LONDON China's Geely Group is set to increase its grip on lossmaking London black cab taxi maker Manganese Bronze by taking a controlling stake and moving more of the production of the TX4 cab to China.
Geely, China's largest privately owned car maker, is also in talks to buy Ford's Swedish unit Volvo -- another of Europe's venerable motoring names.
Manganese Bronze said Wednesday it was considering a placing of new shares with 20 percent shareholder Geely at 70 pence per share to give the group a controlling stake, and announced plans to shift production of bodies and chassis for the TX4 from its Coventry plant to Shanghai.
The company said the share placing would give Geely at least a 51 percent stake in the group, which had a market capitalisation Wednesday of just under 26 million pounds.
"This is a bit of a turning point for us," Manganese Bronze's chief executive John Russell told Reuters after the group reported a pretax loss in 2009 of 7.3 million pounds.
"Seeing the immediate benefits of our relationship with Geely coming through in the TX4 we are now at a point where we can think about building a closer relationship with our Chinese partner."
Hong Kong-listed Geely Autombile has not made a decision on whether to increase its stake in Manganese Bronze yet, a company executive told Reuters.
The black cabs that Manganese is now making in China are traditionally associated with London, where licensed drivers must pass a test known as 'the knowledge' to show they know all the roads, landmarks and places of interest within a six-mile radius of Charing Cross station.
Competition in the market, once controlled by Manganese's TX series of vehicles, has heated up over the last 18 months with the entry of the Mercedes Vito model, distributed by Eco City Vehicles.
Eco City has since grabbed a 30 percent slice of the market and in direct contrast to its rival has announced plans to increase production in Coventry and hire more people to meet demand.
Manganese Bronze, which halted dividend payouts in 2008, said Wednesday that shifting body and chassis production to Shanghai would result in cutting around 60 jobs in Coventry but the TX4 cab would continue to be assembled in England.
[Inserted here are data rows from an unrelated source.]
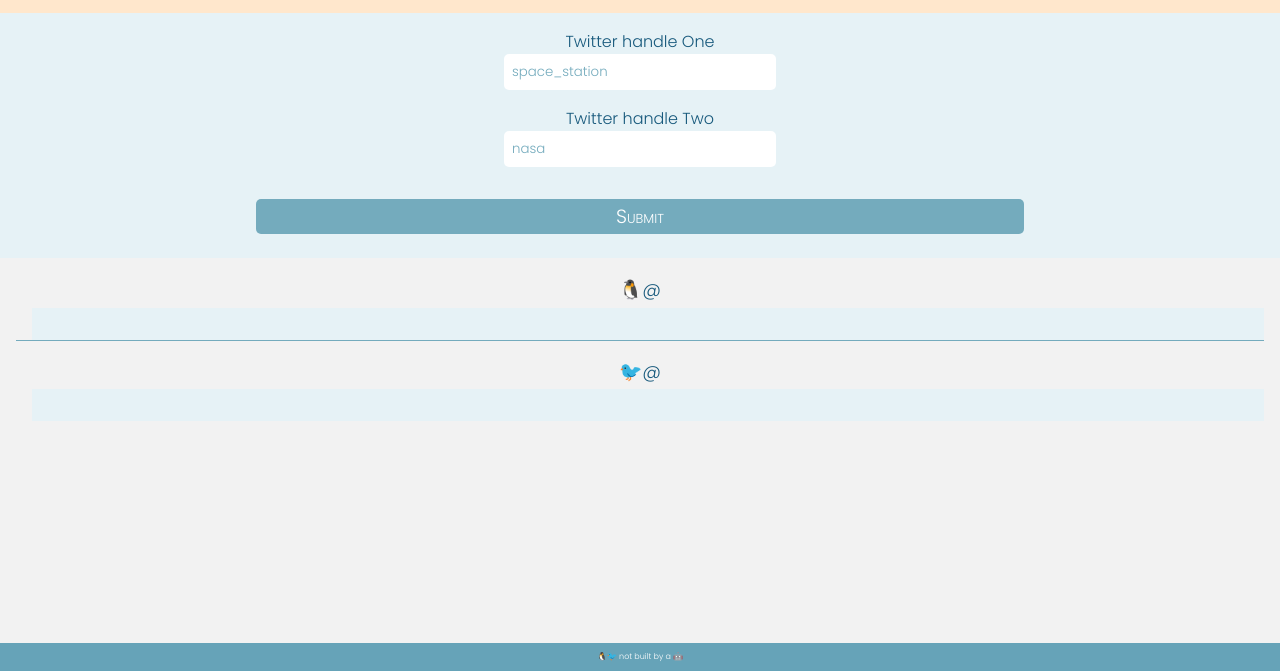
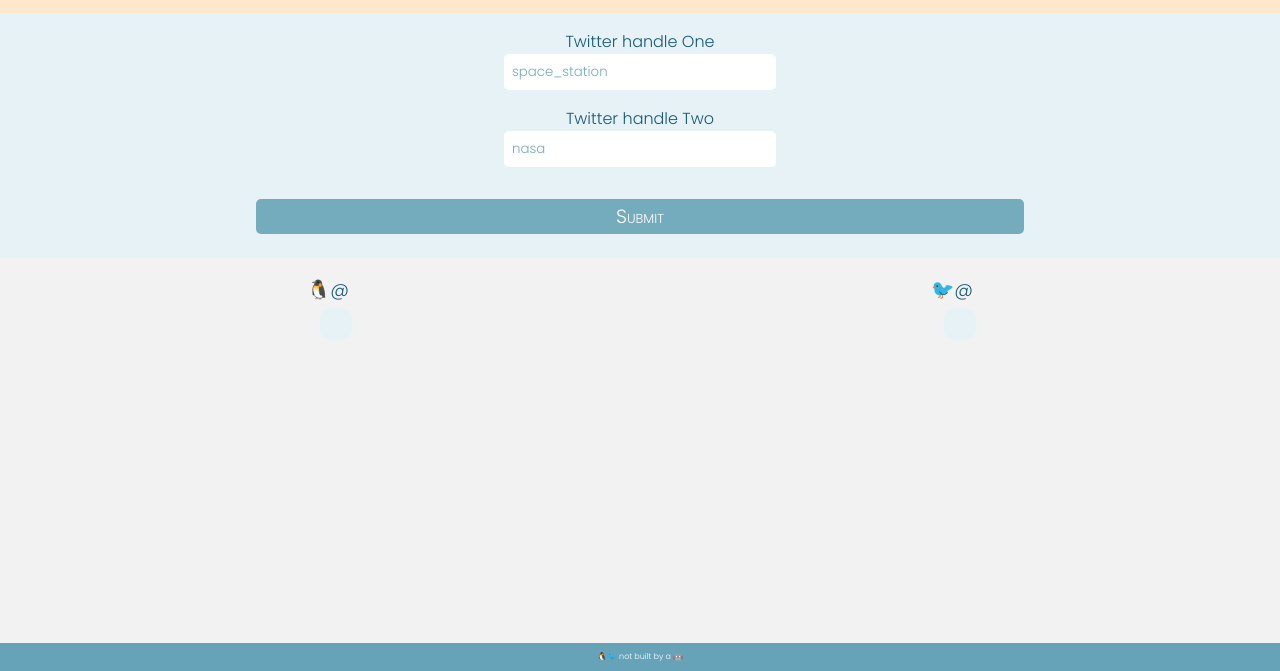
Before and after one commit to Garcila/2tweets2text, a website: page public/index.html in a window 1280 px wide. Shown: the part 129-800 px from the top of the page. Drawn offline with nearby package versions, Linux system fonts and the light colour scheme.

Commit message:
converts twitter handle to "", and multi-column text on wider screens

```diff
--- a/public/assets/css/styles.css
+++ b/public/assets/css/styles.css
@@ -144,6 +144,15 @@
   background-color: var(--main-bg-colour);
   color: var(--body-header-colour);
   flex: 1;
+  display: flex;
+  flex-wrap: wrap;
+  justify-content: space-around;
+}
+
+.tweets-one-box,
+.tweets-two-box {
+  display: flex;
+  flex-direction: column;
 }
 
 .bird {
@@ -158,6 +167,8 @@
   margin: 0.2rem 0 0 1rem;
   background-color: var(--body-bg-colour);
   border: 10px;
+  max-width: 550px;
+  border-radius: 10px;
 }
 
 .footer {
--- a/public/index.html
+++ b/public/index.html
@@ -37,11 +37,14 @@
     </div>
     </div>
     <div class="tweets-text">
-      <h3 class="bird">🐧 <span class="bird1">@</span></h3>
-      <div class="user-one"></div>
-      <hr />
-      <h3 class="bird">🐦 <span class="bird2">@</span></h3>
-      <div class="user-two"></div>
+      <div class="tweet-one-box">
+        <h3 class="bird">🐧 <span class="bird1">@</span></h3>
+        <div class="user-one"></div>
+      </div>
+      <div class="tweets-two-box">
+        <h3 class="bird">🐦 <span class="bird2">@</span></h3>
+        <div class="user-two"></div>
+      </div>
     </div>
     <footer class="footer">
       🐧🐦 not built by a 🤖
```
Also changed, not shown: routes/apiRoutes.js (+6 -2 lines).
Manganese said it has already reduced its workforce to around 359 from a peak of around 500 employees before the recession began.
Analysts at Collins Stewart said Geely had come to the rescue of Manganese Bronze, which has struggled with radiator problems, discounting and falling market share.
"Such a move (a placing) would effectively bring in 14 million pounds of cash and reduce the group's dependency on stocking loans as a source of capital," they said.
London-born driver Brian, who has been a cabbie for 17 years, said greater overseas control could mean lower quality parts and therefore more reliability issues, noting how cabs no longer carry a "Made in Coventry with pride" sign.
"We're their bread and butter but they treat us like the dirt on their shoes," he said, showing a Reuters reporter a sheaf of repair bills and rust spots on his cab, which is only five years old.
The firm said in response it would never use any parts that didn't pass strict UK regulations, or their even more stringent internal standards.
Shares in Manganese Bronze, which have lost almost a quarter of their value so far this year, were down 0.6 percent at 85 pence at 1:10 p.m. far below the high of over 950 pence achieved in May 2007.
(Editing by Andrew Callus, Greg Mahlich)